    We caught up with Indigo De Souza to talk about how mushrooms, community, parking lots, anger/sadness, and more inspired her new album.


    In the press release for ‘Younger & Dumber’, you talked about taking mushrooms for the music video and the effect it had on your performance. But I’m also curious about how it informed your process more generally for this album.

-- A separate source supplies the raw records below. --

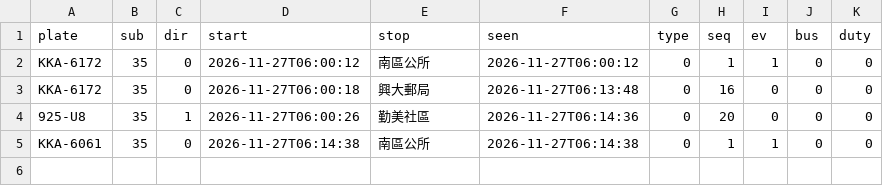
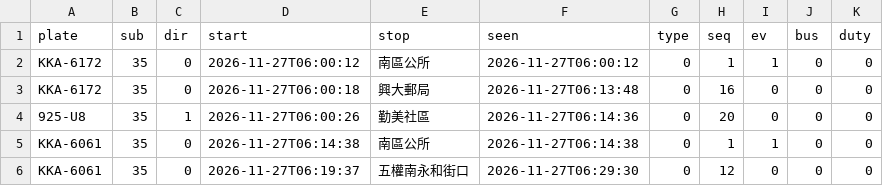
Before and after one commit to andrewwangarchnycu/Schematic-Transit-Taichung, a CSV file: departures/2026-11-27/35.csv, drawn as a sheet.

```diff
--- a/departures/2026-11-27/35.csv
+++ b/departures/2026-11-27/35.csv
@@ -5 +5,2 @@ KKA-6172,35,0,2026-11-27T06:00:18,興大郵局,2026-11-27T06:13:48,0,16,0,0,0
 KKA-6061,35,0,2026-11-27T06:14:38,南區公所,2026-11-27T06:14:38,0,1,1,0,0
+KKA-6061,35,0,2026-11-27T06:19:37,五權南永和街口,2026-11-27T06:29:30,0,12,0,0,0
```
Also changed, not shown: departures/2026-11-27/23.csv, departures/2026-11-27/51.csv, 2 other files.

    I was talking with a friend recently about what our lives would look like if we had never explored mushrooms. If I’d never explored psychedelics, what would I be like? And I think that I would not be anywhere near what I am now, because they’ve taught me so much that I don’t think I could have come to learn as quickly on my own. They’ve really deepened my relationship with myself and my love towards the world and my acceptance towards death and my connection to nature. Mushrooms are almost a hard thing for me to talk about sometimes, although I want to talk about it more and more, because I think it’s important. Sometimes when something is so important to me, it’s almost hard to talk about it, because I’m afraid that I won’t do it justice, or that it won’t be taken seriously. But I am a huge supporter of the decriminalization of mushrooms, and I think that they have the ability to heal a lot of harm and damage that’s been done in the world.

    For the ‘Younger & Dumber’ video, I was actually not even planning to take mushrooms at first. I was just going to dance. And then I had kind of a revelation that that is what I needed to do for the video, because when I’m dancing on mushrooms, it is a specific kind of dance that comes directly from the earth, and it doesn’t actually feel like it is me that’s dancing. It feels more as if it’s like a spirit self or the self that is reflected through nature. A lot of humanity is so disconnected from nature and so disrespectful towards nature that it felt important to embody nature, and also share that energy and what that looks like with the world.

    Is it something that interjects with other parts of your creative process?

    What’s really beautiful is that when I take mushrooms I am actually able to sing in a way that’s different than when I am not on mushrooms. I have never really been able to replicate that kind of singing just in my day-to-day life. It’s almost like the part of your brain that thinks, like, “I can’t dance” or “I can’t sing,” parts of your that brain are doubting yourself all the time – that kind of melts away, and you feel like you can explore things more and that you can trust yourself more, at least for me. It has opened up this part of my throat to create a deeper singing pattern, and that is really special. It feels like it’s working out trauma in the body. I remember discovering that when I was younger, and it did start to inspire my music in a way. Mushrooms are just very spiritual, so they change you as a person, but also inspire artwork – not just when you’re in the moment experiencing the mushrooms, but once it’s integrated into your life, it kind of feels like it’s inspiring everything, because it brought you closer to yourself.


    What I love about the way you write about community on this album is that the power of it still remains sort of unspoken. You don’t necessarily talk about community in direct terms on ’Younger & Dumber’ or ‘Smog’, but you can still feel the way it’s transformed you.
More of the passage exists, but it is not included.